Tell us about the New York chapter of the organisation Lupec (Ladies United for the Preservation of Endangered Cocktails), which you started. "The organisation was started in Pittsburgh by women who wanted to find the classic cocktails of their grandfathers. The only places [serving such drinks tended to be] not very trendy, dirty old men bars. When I launched the New York chapter, it was to create a sort of drinking sorority, with women in the industry helping and supporting each other."

Is there a difference in the preferences and palates of men and women in terms of cocktails? "I think so. Not all guys like bitter drinks but oftentimes they will. You look at food and it's the same. Sometimes men like saltier food. Personally, my palate is more floral and subtle so I prefer more aromatic flavours. But there are stereotypes; not all girls like sweet drinks."

You prefer to call yourself a bartender instead of the more prestigious-sounding mixologist. Why? "As a bartender you need to have the opportunity to serve people and get that feedback and response. It's hands-on and you never stop learning. In order to fine-tune, you have to get out there. I don't mind the term 'mixologist'. I do create recipes and cocktails and I do a lot of menu consulting but the skill of serving people makes me a better bartender."

What are people in the United States drinking these days? "Women and whiskey is now very popular. Every spirits brand with a whiskey portfolio is starting to market to women. We're also starting to see cocktails on tap, which is kind of bringing cocktails into the dive bar environment. There is also a major resurgence in small-batch micro distilleries. You have people making gin in Brooklyn, Manhattan, upstate New York and even Colorado."

Is there a difference between East and West cocktail cultures? "This is my first time in Asia but in New York we've had some training by ambassadors from Japanese whiskies in techniques and styles. It's completely different and I am fascinated by it. It's a beautiful art and process. I wish we had the time in the US to do that, but usually Americans want cocktails as fast as you can make them."

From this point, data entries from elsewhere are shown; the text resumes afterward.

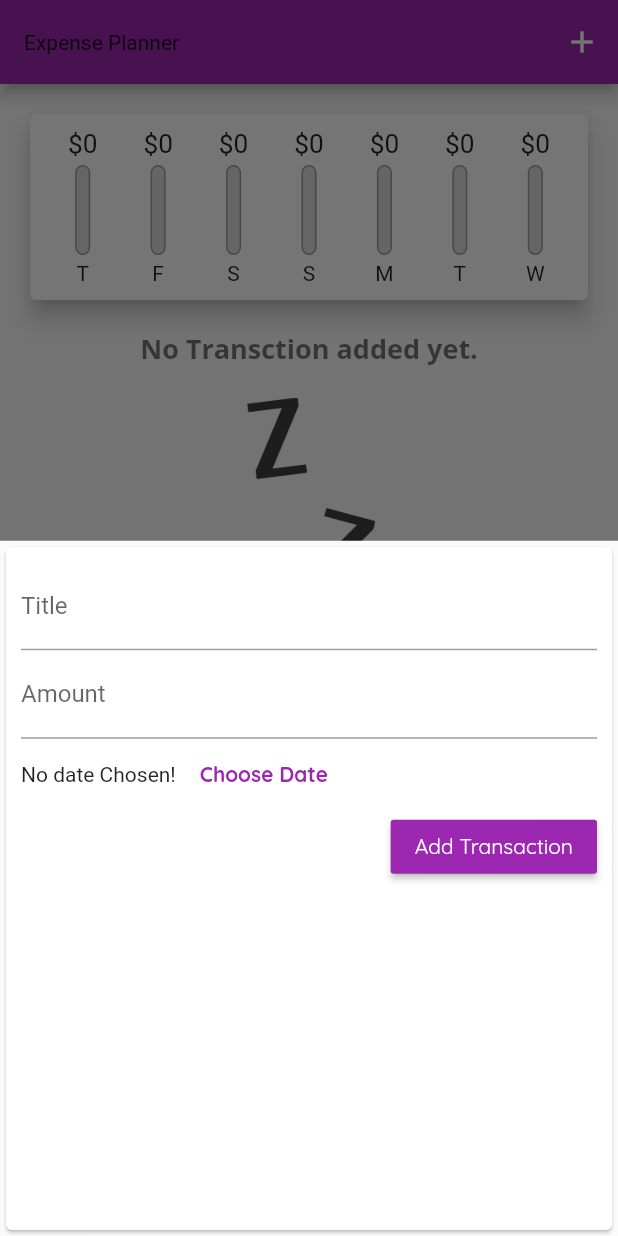
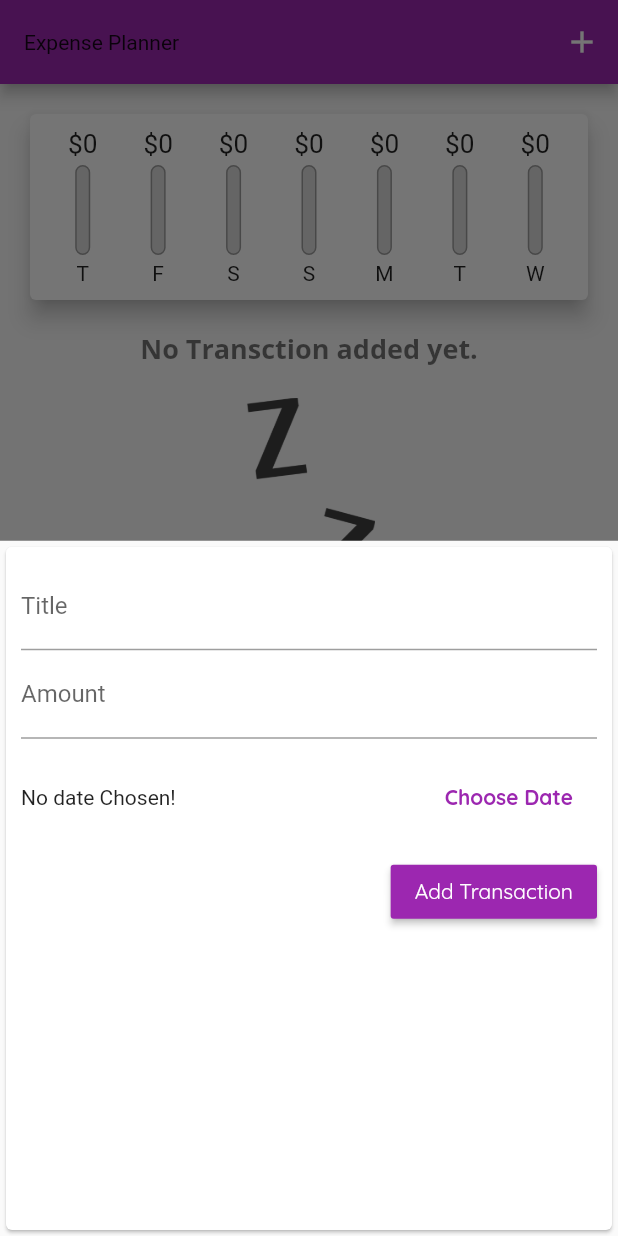
Before and after one commit to iqbalhasandev/Flutter-Expense-Planner-App, a Flutter app: the screen it shows after launch, after a tap on the "add" icon, on a phone screen of 412 x 824 dp. Run offline on Flutter 3.47's test engine with Material 2 defaults, Android fonts, the light colour scheme and no system bars.

Commit message:
Deleting Transactions & Using IconButtons

```diff
--- a/lib/main.dart
+++ b/lib/main.dart
@@ -79,6 +79,12 @@ class _MyHomePageState extends State<MyHomePage> {
         });
   }
 
+  void _deleteTransction(String id) {
+    setState(() {
+      _userTransactions.removeWhere((tx) => tx.id == id);
+    });
+  }
+
   @override
   Widget build(BuildContext context) {
     return Scaffold(
@@ -101,7 +107,7 @@ class _MyHomePageState extends State<MyHomePage> {
           crossAxisAlignment: CrossAxisAlignment.stretch,
           children: <Widget>[
             Chart(_recentTransctions),
-            TransctionList(_userTransactions),
+            TransctionList(_userTransactions, _deleteTransction),
           ],
         ),
       ),
--- a/lib/widgets/new_transaction.dart
+++ b/lib/widgets/new_transaction.dart
@@ -63,12 +63,17 @@ class _NewTransctionState extends State<NewTransction> {
               keyboardType: TextInputType.number,
               onSubmitted: (_) => _submitData(),
             ),
-            Row(
+            Padding(
+              padding: EdgeInsets.symmetric(horizontal: 0, vertical: 15),
+              child: Row(
                 children: [
-                Text(_selectDate == null
+                  Expanded(
+                    child: Text(_selectDate == null
                         ? 'No date Chosen!'
                         : 'picked date: ' +
-                        DateFormat.yMMMEd().format((_selectDate as DateTime))),
+                            DateFormat.yMMMEd()
+                                .format((_selectDate as DateTime))),
+                  ),
                   FlatButton(
                     onPressed: _presentDatePicker,
                     textColor: Theme.of(context).primaryColor,
@@ -78,6 +83,7 @@ class _NewTransctionState extends State<NewTransction> {
                     ),
                   ),
                 ],
+              ),
             ),
             RaisedButton(
               onPressed: _submitData,
--- a/lib/widgets/transction_list.dart
+++ b/lib/widgets/transction_list.dart
@@ -4,8 +4,8 @@ import '../models/transaction.dart';
 
 class TransctionList extends StatelessWidget {
   final List<Transaction> transactions;
-
-  TransctionList(this.transactions);
+  final Function deleteTx;
+  TransctionList(this.transactions, this.deleteTx);
 
   @override
   Widget build(BuildContext context) {
@@ -55,6 +55,11 @@ class TransctionList extends StatelessWidget {
                     subtitle: Text(
                       DateFormat.yMMMEd().format(transactions[index].date),
                     ),
+                    trailing: IconButton(
+                      icon: Icon(Icons.delete),
+                      color: Theme.of(context).errorColor,
+                      onPressed: () => deleteTx(transactions[index].id),
+                    ),
                   ),
                 );
               },
```
Lines whose indentation alone changed are shown as unchanged.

Do bartenders bring their own ingredients to events such as the MO Bar Masters of Mixology? "The MO Bar was able to get 90 per cent of what I want and in some cases exceeded my expectations, so I didn't have to bring much. The things that are hard to get are good sherries. Sherry is having a big resurgence in the US. It's an ingredient I use a lot, so I smuggled a bottle here. But I'm flexible. That's part of the challenge. I knew they could get amazing mangoes so I'm making some drinks with that. Whatever ingredients I have, I'll taste it, adjust it, balance it."